→ Requirement
All pictures are to be dropped, and the remaining data set down exactly.

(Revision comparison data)
• • •

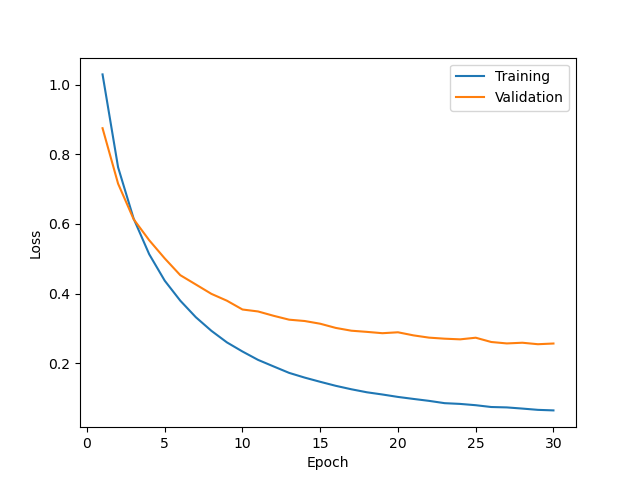
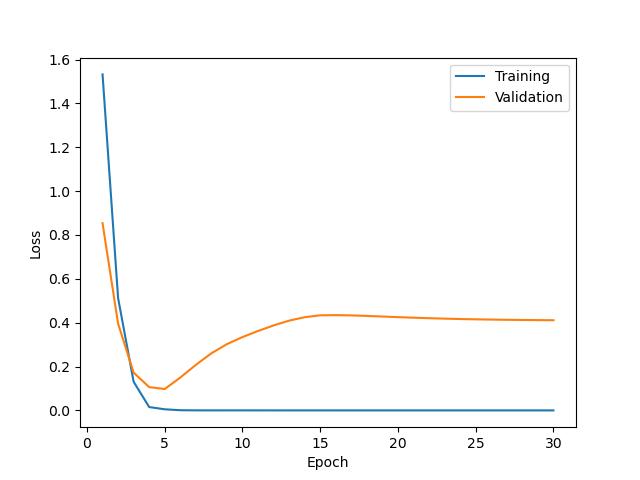
Added attention mechanism

diff --git a/training_testing.py b/training_testing.py
@@ -14,7 +14,7 @@ class Encoder(nn.Module):
         super(Encoder, self).__init__()
 
         self.embedding = nn.Embedding(input_size, embedding_size)
-        self.lstm = nn.LSTM(embedding_size, hidden_size, num_layers, batch_first=True, bidirectional=True)
+        self.lstm = nn.LSTM(embedding_size, hidden_size, num_layers, bidirectional=True)
 
         self.fc_hidden = nn.Linear(hidden_size * 2, hidden_size)
         self.fc_cell = nn.Linear(hidden_size * 2, hidden_size)
@@ -55,10 +55,10 @@ class Decoder(nn.Module):
         self.relu = nn.ReLU()
 
     def forward(self, x, encoder_states, hidden, cell, device):
+        x = torch.tensor([x for _ in range(hidden.shape[1])], dtype=torch.int64).to(device)
+
         # x shape: (batch_size), needs to be (1, batch_size).
         # seq_length is 1 here because a single word is sent in and not a sentence
-        # !!!remove? x = torch.tensor([x for _ in range(hidden.shape[1])], dtype=torch.int64).to(device)
-
         x = x.unsqueeze(0)
         # x: (1, batch_size)
 
@@ -73,28 +73,20 @@ class Decoder(nn.Module):
         # energy: (seq_length, batch_size, 1)
 
         attention = self.softmax(energy)
-        # attention: (seq_length, batch_size, 1)
 
-        attention = attention.permute(1, 2, 0)
-        # attention shape: (batch_size, 1, seq_length)
-
-        encoder_states = encoder_states.permute(1, 0, 2)
-        # encoder_states shape: (batch_size, seq_length, hidden_size*2)
-
-        # (batch_size, 1, hidden_size*2) --> (1, batch_size, hidden_size*2)
-        context_vector = torch.bmm(attention, encoder_states).permute(1, 0, 2)
+        # attention: (seq_length, batch_size, 1), snk
+        # encoder_states: (seq_length, batch_size, hidden_size*2), snl
+        # we want context_vector: (1, batch_size, hidden_size*2), i.e knl
+        context_vector = torch.einsum("snk,snl->knl", attention, encoder_states)
 
         lstm_input = torch.cat((context_vector, embedding), dim=2)
+        # lstm_input: (1, batch_size, hidden_size*2 + embedding_size)
 
         outputs, (hidden, cell) = self.lstm(lstm_input, (hidden, cell))
         # outputs shape: (1, batch_size, hidden_size)
 
-        predictions = self.fc(outputs)
-
-        # predictions shape: (1, batch_size, length_target_vocabulary). To send it to the
-        # loss function it needs to be (batch_size, length_target_vocabulary) so the first
-        # dim is going to be erased
-        predictions = predictions.squeeze(0)
+        predictions = self.fc(outputs).squeeze(0)
+        # predictions: (batch_size, hidden_size)
 
         return predictions, hidden, cell
 
@@ -108,7 +100,7 @@ class Seq2Seq(nn.Module):
         self.decoder = decoder
 
     def forward(self, source, target, semi_supervised, teacher_force_ratio=config.TEACHER_FORCE_RATIO):
-        batch_size = source.shape[0]
+        batch_size = source.shape[1]
         target_len = config.TARGET_LEN
 
         if semi_supervised == config.SEMI_SUPERVISED_PHASE_1:
@@ -156,6 +148,20 @@ def reshape_output_and_y(output, y):
     return output, y
 
 
+def get_x_y(semi_supervised, sample, device):
+    if semi_supervised == config.SEMI_SUPERVISED_PHASE_1:
+        x, y = sample['10 words'].to(device), sample['eleventh word'].to(device),
+    else:
+        x, y = sample['10 words'].to(device), sample['category'].to(device)
+
+    # Swapping dimensions of x to make it's shape correct for the LSTM without batch_first=True,
+    # which expects an input of shape (seq_length, batch_size, hidden_size)
+    x = x.transpose(1, 0)
+    # x shape: (seq_length, batch_size)
+
+    return x, y
+
+
 def train(train_len, optimizer, model, criterion, epoch_loss, device, dataloaders, semi_supervised=0):
     # Train the model
 
@@ -167,10 +173,7 @@ def train(train_len, optimizer, model, criterion, epoch_loss, device, dataloader
     for sample in data:
         optimizer.zero_grad()
 
-        if semi_supervised == config.SEMI_SUPERVISED_PHASE_1:
-            y, x = sample['eleventh word'].to(device), sample['10 words'].to(device)
-        else:
-            y, x = sample['category'].to(device), sample['10 words'].to(device)
+        x, y = get_x_y(semi_supervised, sample, device)
 
         output = model(x, y, semi_supervised)
 
@@ -200,10 +203,7 @@ def test(dataloader, data_len, batch_size, criterion, model, device, epoch_loss=
 
     for sample in dataloader:
 
-        if semi_supervised == config.SEMI_SUPERVISED_PHASE_1:
-            y, x = sample['eleventh word'].to(device), sample['10 words'].to(device)
-        else:
-            y, x = sample['category'].to(device), sample['10 words'].to(device)
+        x, y = get_x_y(semi_supervised, sample, device)
 
         with torch.no_grad():
             output = model(x, y, semi_supervised)
@@ -259,8 +259,8 @@ def run(device, dataset_sizes, dataloaders, num_classes, semi_supervised, num_ep
 
         model = Seq2Seq(encoder_net, decoder_net, device).to(device)
 
-    criterion = torch.nn.CrossEntropyLoss().to(device)
-    optimizer = torch.optim.Adam(model.parameters())
+    criterion = torch.nn.CrossEntropyLoss(ignore_index=config.PAD_IDX).to(device)
+    optimizer = torch.optim.Adam(model.parameters(), lr=config.LEARNING_RATE)
 
     train_len = dataset_sizes[config.FILE_TRAINING]
 

diff --git a/config.py b/config.py
@@ -27,8 +27,9 @@ BATCH_SIZE = 512
 N_FEATURES = 10
 HIDDEN_DIM = 512
 NUM_LAYERS = 1
-ENC_DROPOUT = 0.5
-DEC_DROPOUT = 0.5
+ENC_DROPOUT = 0.0
+DEC_DROPOUT = 0.0
+LEARNING_RATE = 0.001
 TEACHER_FORCE_RATIO = 0.5
 
 NUM_WORKERS = 0  # TODO: Fix bug where NUM_WORKERS >= 4 leads to WinError 1455
@@ -36,12 +37,13 @@ NUM_WORKERS = 0  # TODO: Fix bug where NUM_WORKERS >= 4 leads to WinError 1455
 # Needed when using an encoder-decoder model,
 # because the first 'word' input token to the decoder needs to be an sos (start of sequence) token
 SOS_TOKEN = None
+PAD_IDX = 0
 
 TARGET_LEN = 1
 
 # Supervised (input: 10 words, output: category)
 SUPERVISED_NUM_CLASSES = len(categories)
-SUPERVISED_N_EPOCHS = 30
+SUPERVISED_N_EPOCHS = 0
 
 # Semi-supervised phase 1 (input: 10 words, output: 11th word)
 SEMI_SUPERVISED_PHASE_1_N_EPOCHS = 30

• • •

→ Response box
Added attention mechanism

diff --git a/training_testing.py b/training_testing.py
@@ -14,7 +14,7 @@ class Encoder(nn.Module):
         super(Encoder, self).__init__()
 
         self.embedding = nn.Embedding(input_size, embedding_size)
-        self.lstm = nn.LSTM(embedding_size, hidden_size, num_layers, batch_first=True, bidirectional=True)
+        self.lstm = nn.LSTM(embedding_size, hidden_size, num_layers, bidirectional=True)
 
         self.fc_hidden = nn.Linear(hidden_size * 2, hidden_size)
         self.fc_cell = nn.Linear(hidden_size * 2, hidden_size)
@@ -55,10 +55,10 @@ class Decoder(nn.Module):
         self.relu = nn.ReLU()
 
     def forward(self, x, encoder_states, hidden, cell, device):
+        x = torch.tensor([x for _ in range(hidden.shape[1])], dtype=torch.int64).to(device)
+
         # x shape: (batch_size), needs to be (1, batch_size).
         # seq_length is 1 here because a single word is sent in and not a sentence
-        # !!!remove? x = torch.tensor([x for _ in range(hidden.shape[1])], dtype=torch.int64).to(device)
-
         x = x.unsqueeze(0)
         # x: (1, batch_size)
 
@@ -73,28 +73,20 @@ class Decoder(nn.Module):
         # energy: (seq_length, batch_size, 1)
 
         attention = self.softmax(energy)
-        # attention: (seq_length, batch_size, 1)
 
-        attention = attention.permute(1, 2, 0)
-        # attention shape: (batch_size, 1, seq_length)
-
-        encoder_states = encoder_states.permute(1, 0, 2)
-        # encoder_states shape: (batch_size, seq_length, hidden_size*2)
-
-        # (batch_size, 1, hidden_size*2) --> (1, batch_size, hidden_size*2)
-        context_vector = torch.bmm(attention, encoder_states).permute(1, 0, 2)
+        # attention: (seq_length, batch_size, 1), snk
+        # encoder_states: (seq_length, batch_size, hidden_size*2), snl
+        # we want context_vector: (1, batch_size, hidden_size*2), i.e knl
+        context_vector = torch.einsum("snk,snl->knl", attention, encoder_states)
 
         lstm_input = torch.cat((context_vector, embedding), dim=2)
+        # lstm_input: (1, batch_size, hidden_size*2 + embedding_size)
 
         outputs, (hidden, cell) = self.lstm(lstm_input, (hidden, cell))
         # outputs shape: (1, batch_size, hidden_size)
 
-        predictions = self.fc(outputs)
-
-        # predictions shape: (1, batch_size, length_target_vocabulary). To send it to the
-        # loss function it needs to be (batch_size, length_target_vocabulary) so the first
-        # dim is going to be erased
-        predictions = predictions.squeeze(0)
+        predictions = self.fc(outputs).squeeze(0)
+        # predictions: (batch_size, hidden_size)
 
         return predictions, hidden, cell
 
@@ -108,7 +100,7 @@ class Seq2Seq(nn.Module):
         self.decoder = decoder
 
     def forward(self, source, target, semi_supervised, teacher_force_ratio=config.TEACHER_FORCE_RATIO):
-        batch_size = source.shape[0]
+        batch_size = source.shape[1]
         target_len = config.TARGET_LEN
 
         if semi_supervised == config.SEMI_SUPERVISED_PHASE_1:
@@ -156,6 +148,20 @@ def reshape_output_and_y(output, y):
     return output, y
 
 
+def get_x_y(semi_supervised, sample, device):
+    if semi_supervised == config.SEMI_SUPERVISED_PHASE_1:
+        x, y = sample['10 words'].to(device), sample['eleventh word'].to(device),
+    else:
+        x, y = sample['10 words'].to(device), sample['category'].to(device)
+
+    # Swapping dimensions of x to make it's shape correct for the LSTM without batch_first=True,
+    # which expects an input of shape (seq_length, batch_size, hidden_size)
+    x = x.transpose(1, 0)
+    # x shape: (seq_length, batch_size)
+
+    return x, y
+
+
 def train(train_len, optimizer, model, criterion, epoch_loss, device, dataloaders, semi_supervised=0):
     # Train the model
 
@@ -167,10 +173,7 @@ def train(train_len, optimizer, model, criterion, epoch_loss, device, dataloader
     for sample in data:
         optimizer.zero_grad()
 
-        if semi_supervised == config.SEMI_SUPERVISED_PHASE_1:
-            y, x = sample['eleventh word'].to(device), sample['10 words'].to(device)
-        else:
-            y, x = sample['category'].to(device), sample['10 words'].to(device)
+        x, y = get_x_y(semi_supervised, sample, device)
 
         output = model(x, y, semi_supervised)
 
@@ -200,10 +203,7 @@ def test(dataloader, data_len, batch_size, criterion, model, device, epoch_loss=
 
     for sample in dataloader:
 
-        if semi_supervised == config.SEMI_SUPERVISED_PHASE_1:
-            y, x = sample['eleventh word'].to(device), sample['10 words'].to(device)
-        else:
-            y, x = sample['category'].to(device), sample['10 words'].to(device)
+        x, y = get_x_y(semi_supervised, sample, device)
 
         with torch.no_grad():
             output = model(x, y, semi_supervised)
@@ -259,8 +259,8 @@ def run(device, dataset_sizes, dataloaders, num_classes, semi_supervised, num_ep
 
         model = Seq2Seq(encoder_net, decoder_net, device).to(device)
 
-    criterion = torch.nn.CrossEntropyLoss().to(device)
-    optimizer = torch.optim.Adam(model.parameters())
+    criterion = torch.nn.CrossEntropyLoss(ignore_index=config.PAD_IDX).to(device)
+    optimizer = torch.optim.Adam(model.parameters(), lr=config.LEARNING_RATE)
 
     train_len = dataset_sizes[config.FILE_TRAINING]
 

diff --git a/config.py b/config.py
@@ -27,8 +27,9 @@ BATCH_SIZE = 512
 N_FEATURES = 10
 HIDDEN_DIM = 512
 NUM_LAYERS = 1
-ENC_DROPOUT = 0.5
-DEC_DROPOUT = 0.5
+ENC_DROPOUT = 0.0
+DEC_DROPOUT = 0.0
+LEARNING_RATE = 0.001
 TEACHER_FORCE_RATIO = 0.5
 
 NUM_WORKERS = 0  # TODO: Fix bug where NUM_WORKERS >= 4 leads to WinError 1455
@@ -36,12 +37,13 @@ NUM_WORKERS = 0  # TODO: Fix bug where NUM_WORKERS >= 4 leads to WinError 1455
 # Needed when using an encoder-decoder model,
 # because the first 'word' input token to the decoder needs to be an sos (start of sequence) token
 SOS_TOKEN = None
+PAD_IDX = 0
 
 TARGET_LEN = 1
 
 # Supervised (input: 10 words, output: category)
 SUPERVISED_NUM_CLASSES = len(categories)
-SUPERVISED_N_EPOCHS = 30
+SUPERVISED_N_EPOCHS = 0
 
 # Semi-supervised phase 1 (input: 10 words, output: 11th word)
 SEMI_SUPERVISED_PHASE_1_N_EPOCHS = 30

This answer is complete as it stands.